**Task statement:** Look for the word "linkedin" in the entries and copy every line where it shows up.

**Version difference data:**
··········

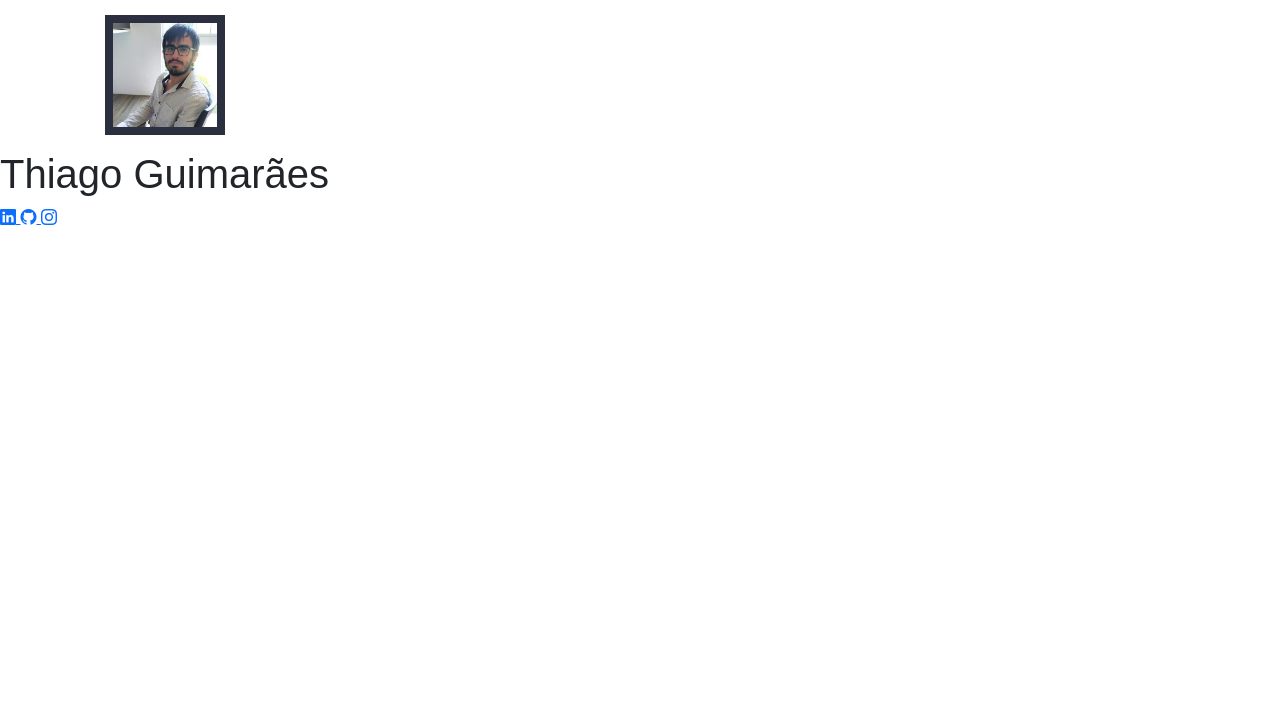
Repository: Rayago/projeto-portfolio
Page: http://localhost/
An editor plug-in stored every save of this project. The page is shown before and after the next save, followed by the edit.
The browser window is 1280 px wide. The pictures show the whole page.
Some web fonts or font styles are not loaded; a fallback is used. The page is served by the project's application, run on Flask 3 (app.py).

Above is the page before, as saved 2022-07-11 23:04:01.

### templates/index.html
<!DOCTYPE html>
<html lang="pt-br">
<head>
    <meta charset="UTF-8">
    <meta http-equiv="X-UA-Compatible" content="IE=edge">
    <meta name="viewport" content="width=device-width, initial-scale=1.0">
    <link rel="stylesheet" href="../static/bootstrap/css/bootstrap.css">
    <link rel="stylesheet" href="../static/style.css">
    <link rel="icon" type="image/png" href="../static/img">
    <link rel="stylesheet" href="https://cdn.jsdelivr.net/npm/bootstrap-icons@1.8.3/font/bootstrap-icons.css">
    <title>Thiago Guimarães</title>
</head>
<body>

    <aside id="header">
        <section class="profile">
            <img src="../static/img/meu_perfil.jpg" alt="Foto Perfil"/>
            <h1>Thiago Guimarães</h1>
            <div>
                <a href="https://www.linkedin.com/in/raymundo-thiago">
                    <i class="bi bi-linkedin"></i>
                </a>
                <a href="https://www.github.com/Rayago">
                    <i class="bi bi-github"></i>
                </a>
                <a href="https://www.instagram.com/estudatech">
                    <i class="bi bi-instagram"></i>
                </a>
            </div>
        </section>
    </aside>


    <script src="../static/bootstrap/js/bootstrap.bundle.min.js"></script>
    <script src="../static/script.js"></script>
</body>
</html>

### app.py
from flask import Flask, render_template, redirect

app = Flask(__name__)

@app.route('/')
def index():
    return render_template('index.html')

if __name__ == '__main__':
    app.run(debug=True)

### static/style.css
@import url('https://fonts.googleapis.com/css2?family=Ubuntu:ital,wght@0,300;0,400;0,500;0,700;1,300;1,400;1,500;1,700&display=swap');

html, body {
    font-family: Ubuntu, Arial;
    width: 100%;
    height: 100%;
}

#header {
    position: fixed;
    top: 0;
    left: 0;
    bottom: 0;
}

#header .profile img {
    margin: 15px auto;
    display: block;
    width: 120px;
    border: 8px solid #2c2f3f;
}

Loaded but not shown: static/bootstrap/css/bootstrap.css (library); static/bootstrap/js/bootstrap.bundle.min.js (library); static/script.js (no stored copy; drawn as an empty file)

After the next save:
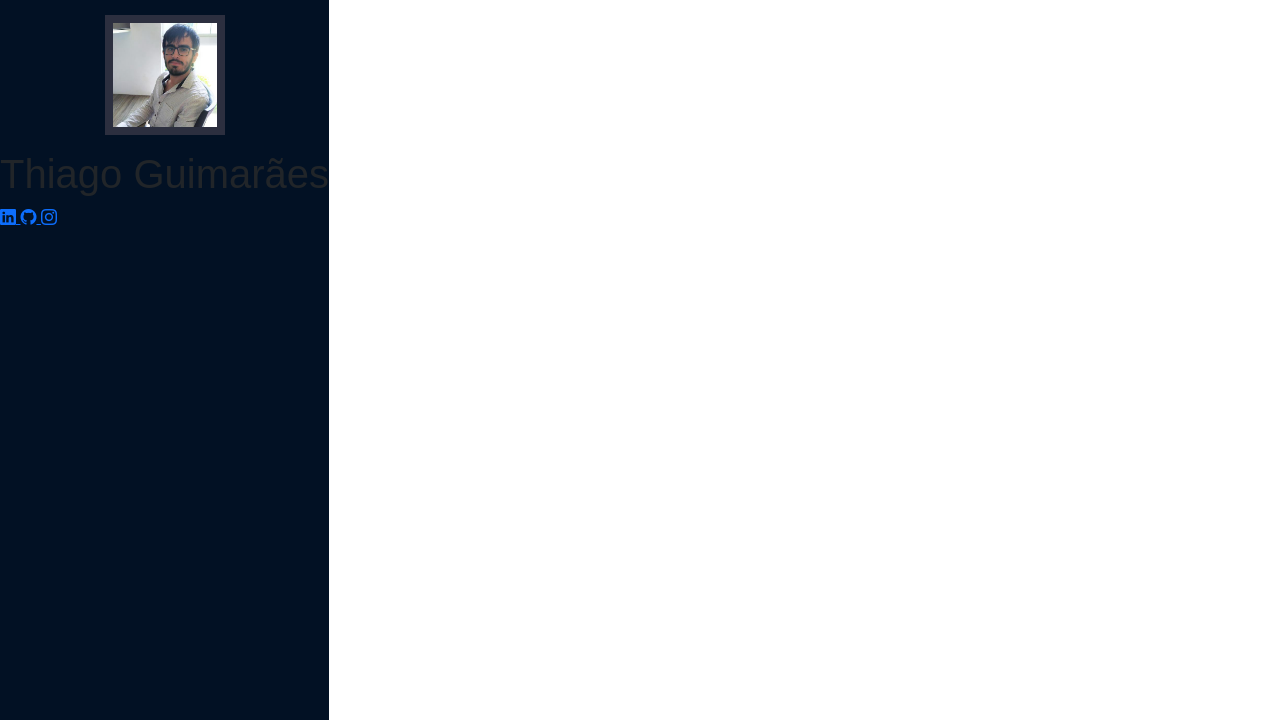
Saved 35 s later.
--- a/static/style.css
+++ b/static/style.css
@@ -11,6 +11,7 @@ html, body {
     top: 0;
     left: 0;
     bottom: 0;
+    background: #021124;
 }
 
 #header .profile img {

··········

**Reply to the task:**
                <a href="https://www.linkedin.com/in/raymundo-thiago">
                    <i class="bi bi-linkedin"></i>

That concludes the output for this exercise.